We drove three hours to the nearest PetSmart that very day. The results can be seen in the picture above. Cute, no? She really didn't mind wearing them, as she quickly learned that the only way she was going to get to run and play was if she had her pretty panties on. We did have a couple of instances where we forgot to take them off of her when we took her outside. Fortunately, they were machine washable.
Diane's heat cycle lasted a full 21 days, during which time Jack had a hard (no pun intended) time leaving her alone. Evidently dogs don't really understand the concept of incest, and all poor Jack knew was that Diane smelled gooooood.
As soon as enough time had passed for Diane's girly parts to return to normal, she was spayed. Best $200 I've ever spent on a dog.

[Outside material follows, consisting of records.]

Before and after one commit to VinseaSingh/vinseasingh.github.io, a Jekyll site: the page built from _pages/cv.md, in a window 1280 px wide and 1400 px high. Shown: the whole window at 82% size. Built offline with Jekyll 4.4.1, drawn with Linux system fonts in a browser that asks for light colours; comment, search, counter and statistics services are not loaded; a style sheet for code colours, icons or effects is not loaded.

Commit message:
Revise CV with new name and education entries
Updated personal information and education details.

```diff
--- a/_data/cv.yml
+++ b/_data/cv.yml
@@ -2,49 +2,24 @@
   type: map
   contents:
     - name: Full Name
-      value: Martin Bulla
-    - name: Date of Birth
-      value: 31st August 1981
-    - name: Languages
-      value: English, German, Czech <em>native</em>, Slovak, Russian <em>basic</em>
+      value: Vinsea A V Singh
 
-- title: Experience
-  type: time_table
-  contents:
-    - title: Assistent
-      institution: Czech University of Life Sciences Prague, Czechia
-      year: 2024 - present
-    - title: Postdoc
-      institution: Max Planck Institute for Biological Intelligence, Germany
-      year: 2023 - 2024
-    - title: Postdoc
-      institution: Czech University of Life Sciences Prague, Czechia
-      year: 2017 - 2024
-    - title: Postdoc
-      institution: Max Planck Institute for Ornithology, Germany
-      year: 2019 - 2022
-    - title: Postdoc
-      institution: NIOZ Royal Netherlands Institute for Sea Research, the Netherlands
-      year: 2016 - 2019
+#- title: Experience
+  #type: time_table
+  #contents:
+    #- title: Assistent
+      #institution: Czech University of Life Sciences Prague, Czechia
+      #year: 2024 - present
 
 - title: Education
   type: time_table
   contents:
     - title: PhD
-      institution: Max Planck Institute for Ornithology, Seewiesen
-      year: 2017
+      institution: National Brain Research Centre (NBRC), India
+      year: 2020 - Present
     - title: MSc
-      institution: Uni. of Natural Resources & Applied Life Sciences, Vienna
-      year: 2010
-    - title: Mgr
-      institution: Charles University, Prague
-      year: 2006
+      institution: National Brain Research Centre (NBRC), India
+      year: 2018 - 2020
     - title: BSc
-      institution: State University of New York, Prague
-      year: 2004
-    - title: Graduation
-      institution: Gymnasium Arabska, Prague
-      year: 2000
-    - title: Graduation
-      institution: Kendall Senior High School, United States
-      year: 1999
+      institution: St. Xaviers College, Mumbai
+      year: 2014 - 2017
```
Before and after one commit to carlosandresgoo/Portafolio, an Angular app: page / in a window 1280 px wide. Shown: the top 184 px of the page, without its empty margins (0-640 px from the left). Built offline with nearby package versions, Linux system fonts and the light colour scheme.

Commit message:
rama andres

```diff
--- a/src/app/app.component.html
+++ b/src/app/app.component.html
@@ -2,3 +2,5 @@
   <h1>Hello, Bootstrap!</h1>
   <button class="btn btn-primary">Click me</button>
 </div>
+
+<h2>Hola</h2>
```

Tips for Dealing with a Female Dog in Heat
- Know what you're dealing with. Bitches generally reach sexual maturity between 6 and 18 months of age. Spaying at or before the six month mark will, in most cases, allow you to avoid having your dog go into heat. If it's too late for that, then you should know how to recognize the different stages of the heat cycle. Proestrus, when the vulva swells and the bloody discharge begins, lasts roughly nine days. Estrus, the period during which the female ovulates and beomes receptive to males attempting to mate, can last much longer. The dog will frequently continue to bleed through estrus. Proestrus and estrus combined can last anywhere from 5 to 21 days, depending on the dog. Diestrus, the period following estrus, during which the dog's girly parts and hormone levels return to normal (as long as she is not pregnant), can last two to three months. Many vetrinarians do not recommend spaying until the diestrus period has ceased. Anestrus is the four to five month period during which the female is "normal" and doesn't like boys.
- Protect your bitch in heat. Never let her outdoors off leash or leave her outside without supervision. Male dogs can smell a pretty girl (or even an ugly one) in heat from a distance of up to five miles, and they don't tend to be very discriminating. Jack and I were both miffed to find all kinds of other boy dogs on our property while his sister smelled nice. My husband thought it was funny.
- Buy your princess some pretty panties. These will let her frolic in the house without bleeding on your favorite rugs, couches, bedding, etc. Lay in a supply of regular human panty liners, and give her a fresh one, as needed. When your dog is crated, she will not need the panties, as most female dogs will tend to keep themselves and their dens clean.
- Be patient. Just like human women get PMS, so do girl dogs, and they can't take Midol. Your girl's hormones are all over the place, and she may become a little agitated. Love her, but watch out for signs of aggression.
If you have any questions or concerns about your female dog in season, contact your local vetrinarian or animal shelter for information and advice.
Also, please remember that, unless you are a professional breeder, spaying or neutering your pet is the safest way to avoid unplanned breedings that may result in unwanted puppies, or puppies who are predisposed to health issues.